What the hell was Jake thinking?
It's not that I particularly cared (in the grand scheme of things) whether or not he picked Vienna over Tenley, it's that, as a woman, I am constantly flabbergasted by the decisions men make about relationships in general.
I've watched The Bachelor for years with the same shell-shocked horror, as I realize, time and time again, that I wouldn't make it five minutes on that show.
First of all, I don't do well in groups. I'm a strictly one-person-at-a-time kind of girl. Group dates? You've got to be kidding. And I'm not competitive at all. You and me like the same guy? Take him. Spare me the drama. Plus, I would never EVER be the girl making out with the bachelor in a ubiquitous hot tub scene. I've never felt any desire whatsoever to kiss anyone on the first date (honest--and was known to actually sprint like an Olympic track star from the car if a guy moved in to kiss me) and I sure as hell wouldn't be kissing on anybody with a camera nearby, and especially not if there was any possibility at all that he'd be kissing other girls in the foreseeable future.
I've been accused, many many times, of being difficult to read, standoffish, cold, reserved, and unapproachable. I'm not, but I'm also not the type to go around fawning and heaving my bosom at people. I've noticed that men like that sort of thing--but it seems so disingenuous. Which is why I'm thankful every day of my life that I met Tom. He understood that while I wasn't a fawner and a bosom-heaver, I was honest, and if I liked you, I'd come around by date #2.
Back when we were just online friends, we started a nightly ritual where we'd IM each other after every date either of us went on. It got to the point I looked more forward to the post-date debrief with Tom than the dates themselves. We figured we ought to go out at least once, for comparison's sake, and the rest is history. It wasn't a fairytale-moonlight-and-roses kind of relationship, but I'm married to my best friend, and even after almost ten years together, we still enjoy our nightly chats.
I haven't gotten any more romantic with age. The first time I heard Sara Bareilles' Not Gonna Write You A Love Song, I cranked it way up and, along with Fleetwood Mac's Landslide, and Edie Brickell and the New Bohemians' Circle, immediately adopted it as a personal life anthem.
..Convinced me to please you
Made me think that I need this too
I’m trying to let you hear me as I am...
’cause I believe there’s a way you can love me
Because I say
I won’t write you a love song
’cause you asked for it
’cause you need one, you see
So, being that we've established that I'm a bit romantically-obstinate, what in the hell has possessed me to write not one, but two, bloody romance novels? Surely I'm not that masochistic.
Oh, wait. Yes I am.
I'm been tinkering with the pivotal BIG ROMANTIC SCENE in my book, and am starting to wonder why I even bother. A lot like my life, my characters aren't exactly throwing themselves into each other's arms with wild declarations of love and shredding pieces of clothing.

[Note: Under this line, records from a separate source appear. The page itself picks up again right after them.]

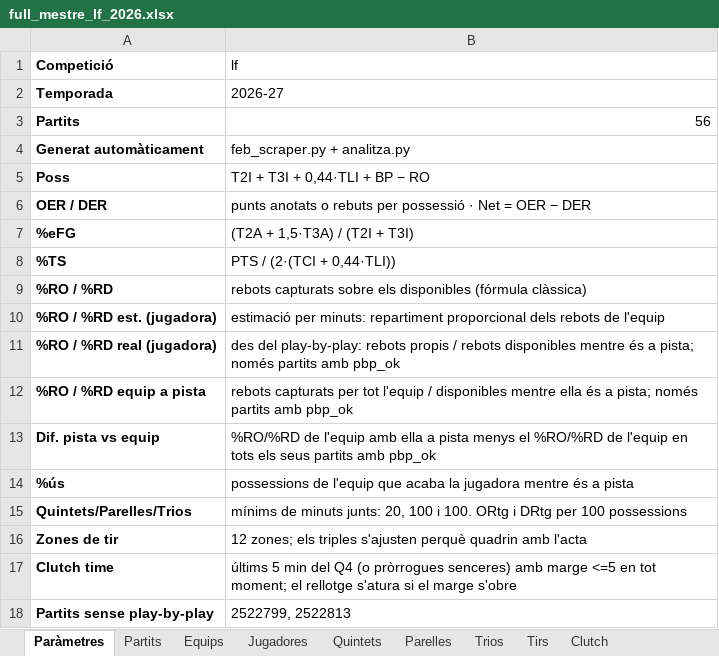
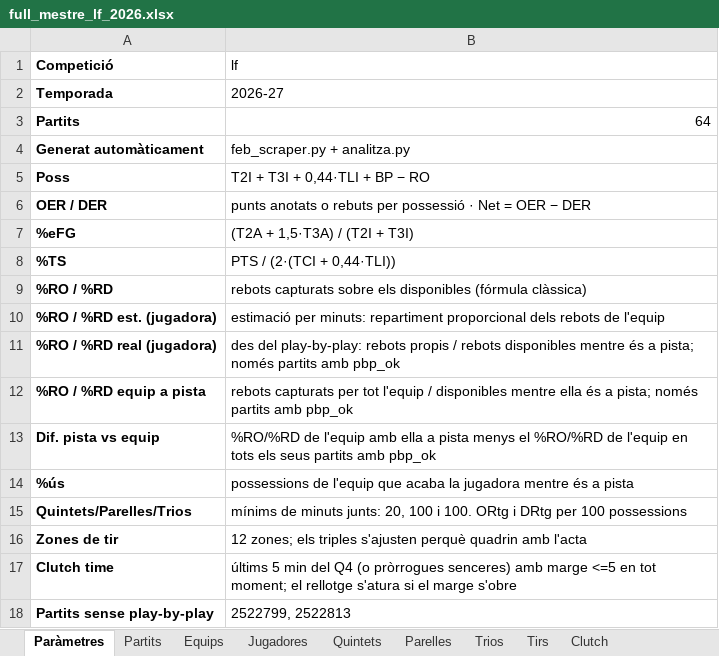
Before and after one commit to pauf94/dades-feb, an Excel workbook: fulls/full_mestre_lf_2026.xlsx, sheet Paràmetres, drawn as a sheet; values as stored, in another font and other column widths than the file's, no borders; the diff names each change by its address in the sheet, - before the commit and + after, or states it on an @@ line.

```diff
--- a/fulls/full_mestre_lf_2026.xlsx (sheet Paràmetres)
+++ b/fulls/full_mestre_lf_2026.xlsx (sheet Paràmetres)
-B3 (lf): 56
+B3 (lf): 64
```
Also changed, not shown: sheet Jugadores, sheet Tirs, sheet Parelles, sheet Clutch, sheet Equips, sheet Partits, 2 more sheets, fulls/full_mestre_challenge_2026.xlsx, fulls/full_mestre_lf2a_2026.xlsx, 55 other files.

But this is a novel, and I know it has to be juicy. Romantic things must be said. Heartfelt outpourings must pour forth. Bosoms should probably heave. There should be a little fawning.
And I can't even begin to picture it.
It seems I've hit a wall.
I had the same problem with How Home Improvement Saved My Marriage. The biggest problem with my book is that I cannot, for the life of me, convince my reader that these two characters are in love with each other--or that there's much of a marriage to save.
This is the reason that book is in a bin in the attic.